Several of us on the Production Team had been following the Mexican election, but didn't feel informed enough to write our own editorial. Susana Vargas, meanwhile, has been actively following media across two borders and has a solid background in Mexican politics.

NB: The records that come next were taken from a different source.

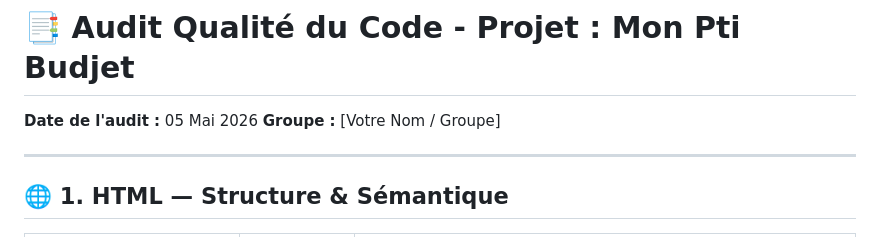
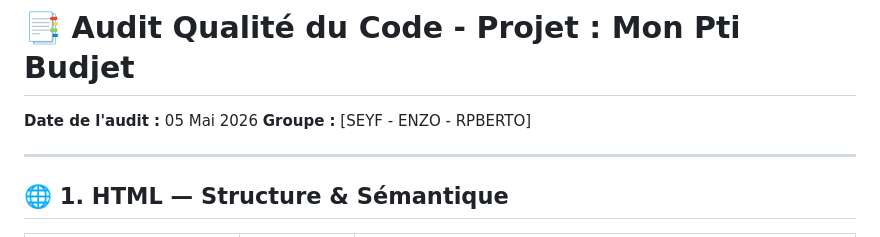
Before and after one commit to robertouufr/LeProjetAnnuel, a Markdown page: README.md, the part around the change. GitHub-like rendering.

```diff
--- a/README.md
+++ b/README.md
@@ -1,6 +1,6 @@
 # 📑 Audit Qualité du Code - Projet : Mon Pti Budjet
 **Date de l'audit :** 05 Mai 2026
-**Groupe :** [Votre Nom / Groupe]
+**Groupe :** [SEYF - ENZO - RPBERTO]
 
 ---
 
```
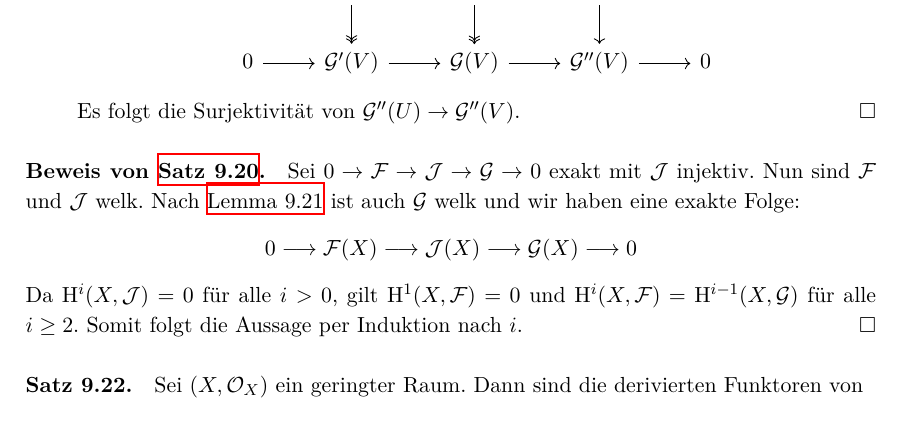
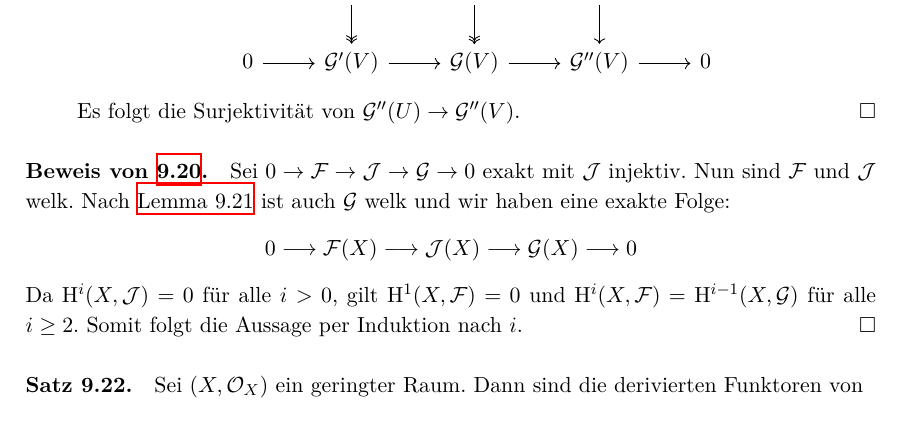
Before and after one commit to yishn/Uni, a LaTeX book (Algebraische Geometrie/AlgebraischeGeometrie.tex, which reads Algebraische Geometrie/chapter3.tex): part of page 97 of 115, cut so that both start at the same text. Compiled offline with XeLaTeX.

Commit message:
Konsistenz

```diff
--- a/Algebraische Geometrie/chapter3.tex
+++ b/Algebraische Geometrie/chapter3.tex
@@ -61,7 +61,7 @@ Gibt es ein $x\in X\setminus U$, so existiert eine offene Umgebung $V$ von $x$ u
 Es folgt die Surjektivität von $\mathcal{G}''(U)\to\mathcal{G}''(V)$.\qed
 \end{enumerate}
 
-\paragraph{Beweis von \hyperref[9.20]{Satz 9.20}.} Sei $0\to\mathcal{F}\to\mathcal{J}\to\mathcal{G}\to 0$ exakt mit $\mathcal{J}$ injektiv. Nun sind $\mathcal{F}$ und $\mathcal{J}$ welk. Nach \hyperref[9.21]{Lemma 9.21} ist auch $\mathcal{G}$ welk und wir haben eine exakte Folge:
+\paragraph{Beweis von \hyperref[9.20]{9.20}.} Sei $0\to\mathcal{F}\to\mathcal{J}\to\mathcal{G}\to 0$ exakt mit $\mathcal{J}$ injektiv. Nun sind $\mathcal{F}$ und $\mathcal{J}$ welk. Nach \hyperref[9.21]{Lemma 9.21} ist auch $\mathcal{G}$ welk und wir haben eine exakte Folge:
 \[0\longrightarrow\mathcal{F}(X)\longrightarrow\mathcal{J}(X)\longrightarrow\mathcal{G}(X)\longrightarrow 0 \]
 Da $\mathrm{H}^i(X,\mathcal{J})=0$ für alle $i>0$, gilt $\mathrm{H}^1(X,\mathcal{F})=0$ und $\mathrm{H}^i(X,\mathcal{F})=\mathrm{H}^{i-1}(X,\mathcal{G})$ für alle $i\geq 2$. Somit folgt die Aussage per Induktion nach $i$.\qed
 
```
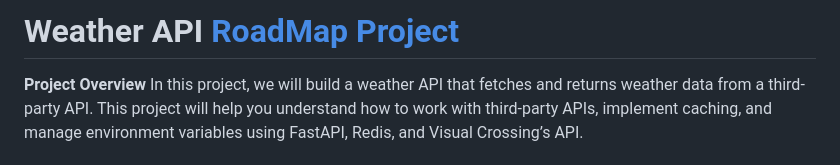
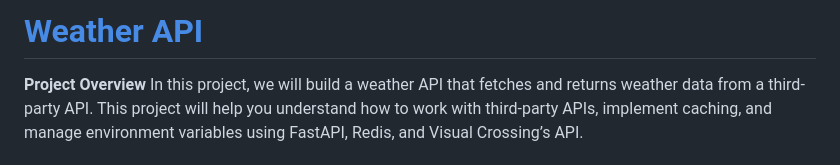
Before and after one commit to PeterOyelegbin/RoadmapBackendProjects, a Markdown page: weather_api/README.md, the part around the change. GitHub-like rendering.

```diff
--- a/weather_api/README.md
+++ b/weather_api/README.md
@@ -1,4 +1,4 @@
-# Weather API [RoadMap Project](https://roadmap.sh/projects/weather-api-wrapper-service)
+# [Weather API](https://roadmap.sh/projects/weather-api-wrapper-service)
 **Project Overview**
 In this project, we will build a weather API that fetches and returns weather data from a third-party API. This project will help you understand how to work with third-party APIs, implement caching, and manage environment variables using FastAPI, Redis, and Visual Crossing’s API.
 
```
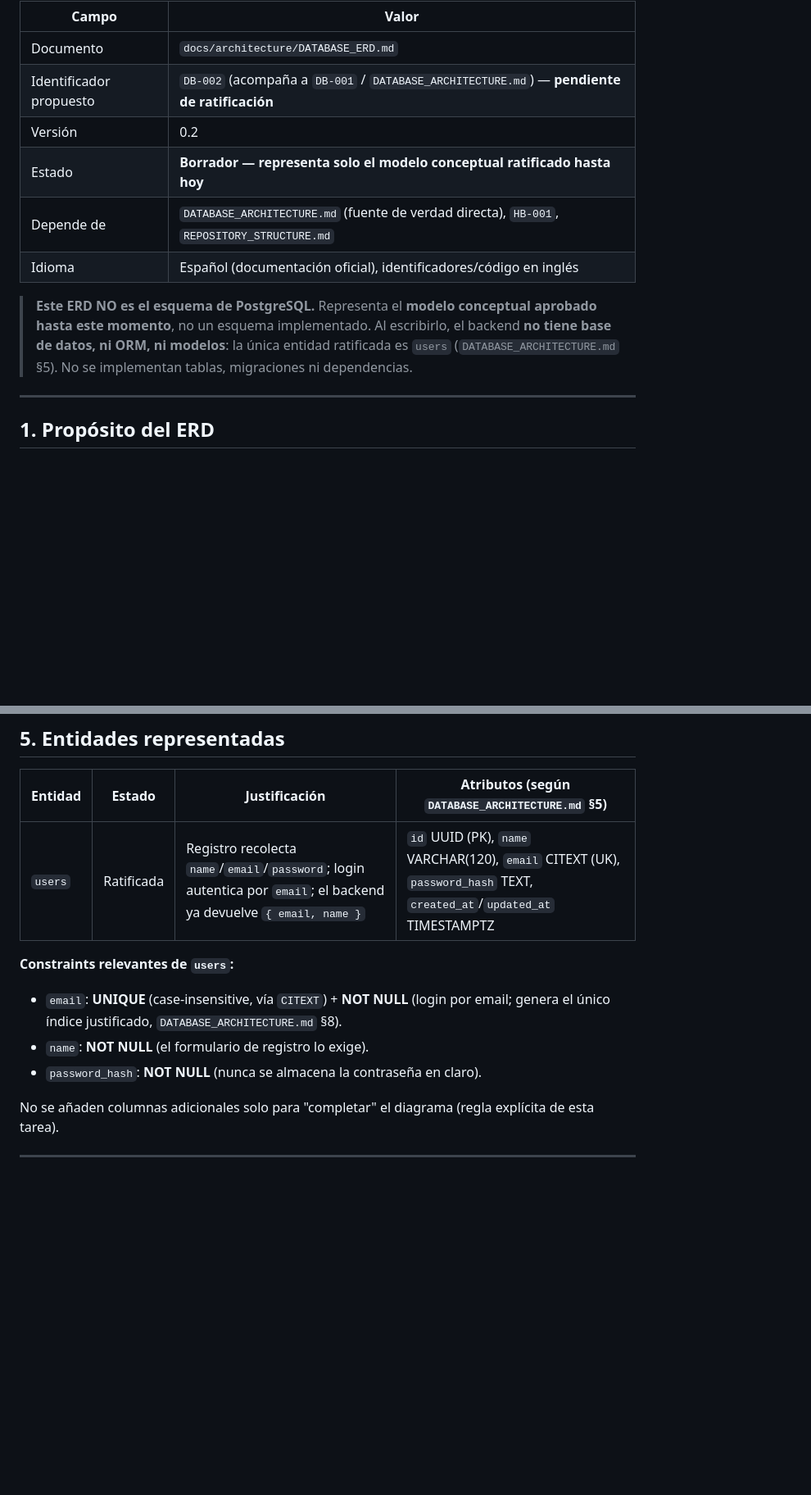
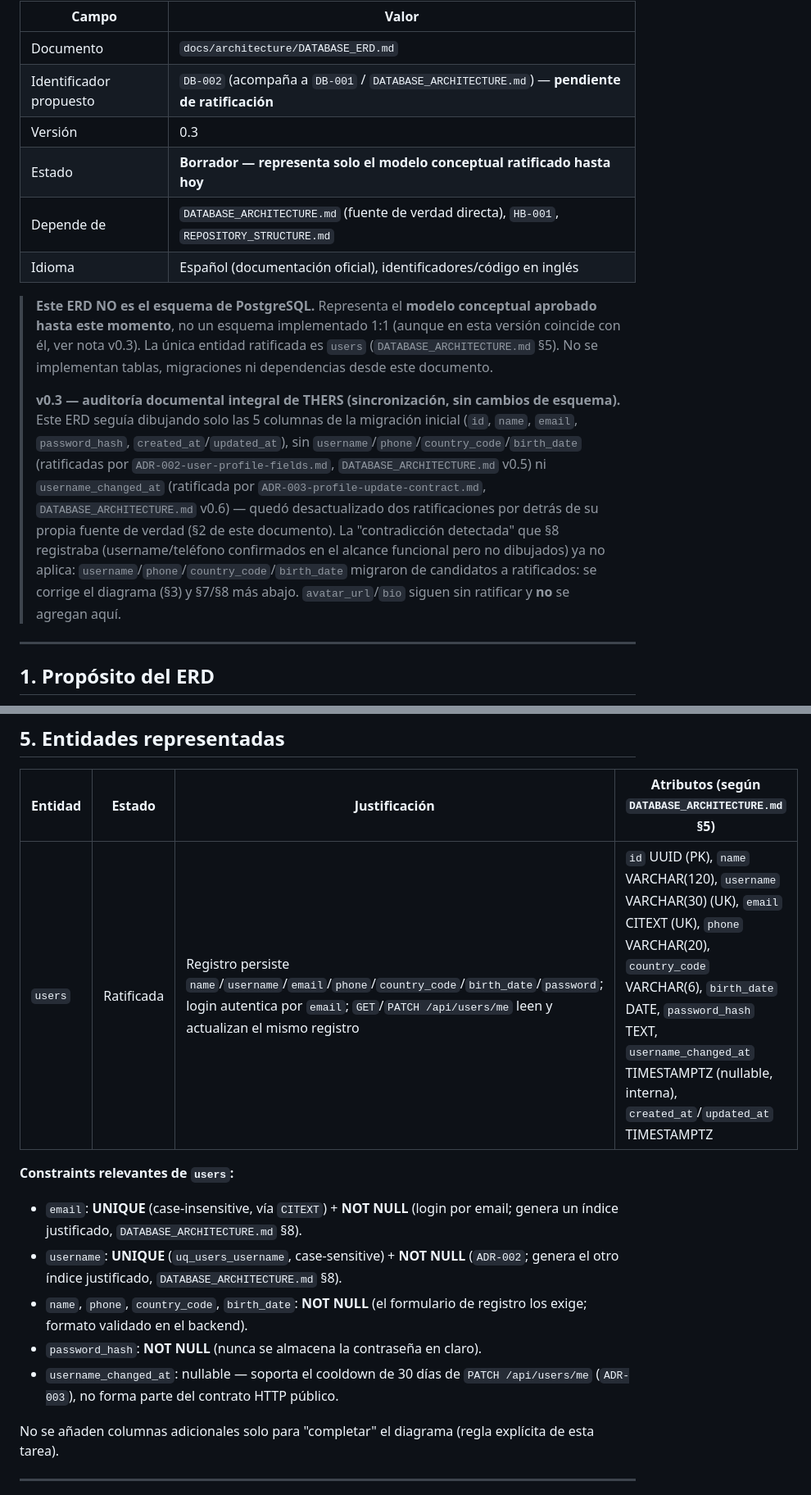
Before and after one commit to Fernandito41/THERS_REDSOCIAL, a Markdown page: docs/architecture/DATABASE_ERD.md, 2 parts joined by grey strips. Shown at 82% size. Drawn GitHub-style; blank space fills up the shorter version.

```diff
--- a/docs/architecture/DATABASE_ERD.md
+++ b/docs/architecture/DATABASE_ERD.md
@@ -4,12 +4,14 @@
 |---|---|
 | Documento | `docs/architecture/DATABASE_ERD.md` |
 | Identificador propuesto | `DB-002` (acompaña a `DB-001` / `DATABASE_ARCHITECTURE.md`) — **pendiente de ratificación** |
-| Versión | 0.2 |
+| Versión | 0.3 |
 | Estado | **Borrador — representa solo el modelo conceptual ratificado hasta hoy** |
 | Depende de | `DATABASE_ARCHITECTURE.md` (fuente de verdad directa), `HB-001`, `REPOSITORY_STRUCTURE.md` |
 | Idioma | Español (documentación oficial), identificadores/código en inglés |
 
->  **Este ERD NO es el esquema de PostgreSQL.** Representa el **modelo conceptual aprobado hasta este momento**, no un esquema implementado. Al escribirlo, el backend **no tiene base de datos, ni ORM, ni modelos**: la única entidad ratificada es `users` (`DATABASE_ARCHITECTURE.md` §5). No se implementan tablas, migraciones ni dependencias.
+>  **Este ERD NO es el esquema de PostgreSQL.** Representa el **modelo conceptual aprobado hasta este momento**, no un esquema implementado 1:1 (aunque en esta versión coincide con él, ver nota v0.3). La única entidad ratificada es `users` (`DATABASE_ARCHITECTURE.md` §5). No se implementan tablas, migraciones ni dependencias desde este documento.
+>
+> **v0.3 — auditoría documental integral de THERS (sincronización, sin cambios de esquema).** Este ERD seguía dibujando solo las 5 columnas de la migración inicial (`id`, `name`, `email`, `password_hash`, `created_at`/`updated_at`), sin `username`/`phone`/`country_code`/`birth_date` (ratificadas por `ADR-002-user-profile-fields.md`, `DATABASE_ARCHITECTURE.md` v0.5) ni `username_changed_at` (ratificada por `ADR-003-profile-update-contract.md`, `DATABASE_ARCHITECTURE.md` v0.6) — quedó desactualizado dos ratificaciones por detrás de su propia fuente de verdad (§2 de este documento). La "contradicción detectada" que §8 registraba (username/teléfono confirmados en el alcance funcional pero no dibujados) ya no aplica: `username`/`phone`/`country_code`/`birth_date` migraron de candidatos a ratificados: se corrige el diagrama (§3) y §7/§8 más abajo. `avatar_url`/`bio` siguen sin ratificar y **no** se agregan aquí.
 
 ---
 
@@ -80,12 +91,14 @@ Notación de cardinalidad de Mermaid `erDiagram`, para lectura futura cuando exi
 
 | Entidad | Estado | Justificación | Atributos (según `DATABASE_ARCHITECTURE.md` §5) |
 |---|---|---|---|
-| `users` |  Ratificada | Registro recolecta `name`/`email`/`password`; login autentica por `email`; el backend ya devuelve `{ email, name }` | `id` UUID (PK), `name` VARCHAR(120), `email` CITEXT (UK), `password_hash` TEXT, `created_at`/`updated_at` TIMESTAMPTZ |
+| `users` |  Ratificada | Registro persiste `name`/`username`/`email`/`phone`/`country_code`/`birth_date`/`password`; login autentica por `email`; `GET`/`PATCH /api/users/me` leen y actualizan el mismo registro | `id` UUID (PK), `name` VARCHAR(120), `username` VARCHAR(30) (UK), `email` CITEXT (UK), `phone` VARCHAR(20), `country_code` VARCHAR(6), `birth_date` DATE, `password_hash` TEXT, `username_changed_at` TIMESTAMPTZ (nullable, interna), `created_at`/`updated_at` TIMESTAMPTZ |
 
 **Constraints relevantes de `users`:**
-- `email`: **UNIQUE** (case-insensitive, vía `CITEXT`) + **NOT NULL** (login por email; genera el único índice justificado, `DATABASE_ARCHITECTURE.md` §8).
-- `name`: **NOT NULL** (el formulario de registro lo exige).
+- `email`: **UNIQUE** (case-insensitive, vía `CITEXT`) + **NOT NULL** (login por email; genera un índice justificado, `DATABASE_ARCHITECTURE.md` §8).
+- `username`: **UNIQUE** (`uq_users_username`, case-sensitive) + **NOT NULL** (`ADR-002`; genera el otro índice justificado, `DATABASE_ARCHITECTURE.md` §8).
+- `name`, `phone`, `country_code`, `birth_date`: **NOT NULL** (el formulario de registro los exige; formato validado en el backend).
 - `password_hash`: **NOT NULL** (nunca se almacena la contraseña en claro).
+- `username_changed_at`: nullable — soporta el cooldown de 30 días de `PATCH /api/users/me` (`ADR-003`), no forma parte del contrato HTTP público.
 
 No se añaden columnas adicionales solo para "completar" el diagrama (regla explícita de esta tarea).
 
```
Also changed, not shown: other parts of docs/architecture/DATABASE_ERD.md (+13 -4 lines), docs/architecture/DATABASE_ARCHITECTURE.md (+6 -4 lines), docs/architecture/DATABASE_ERD_OBJETIVO.md (+5 -3 lines).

When she expressed interest in writing an article for us, I suggested an editorial. --Jonathan Sterne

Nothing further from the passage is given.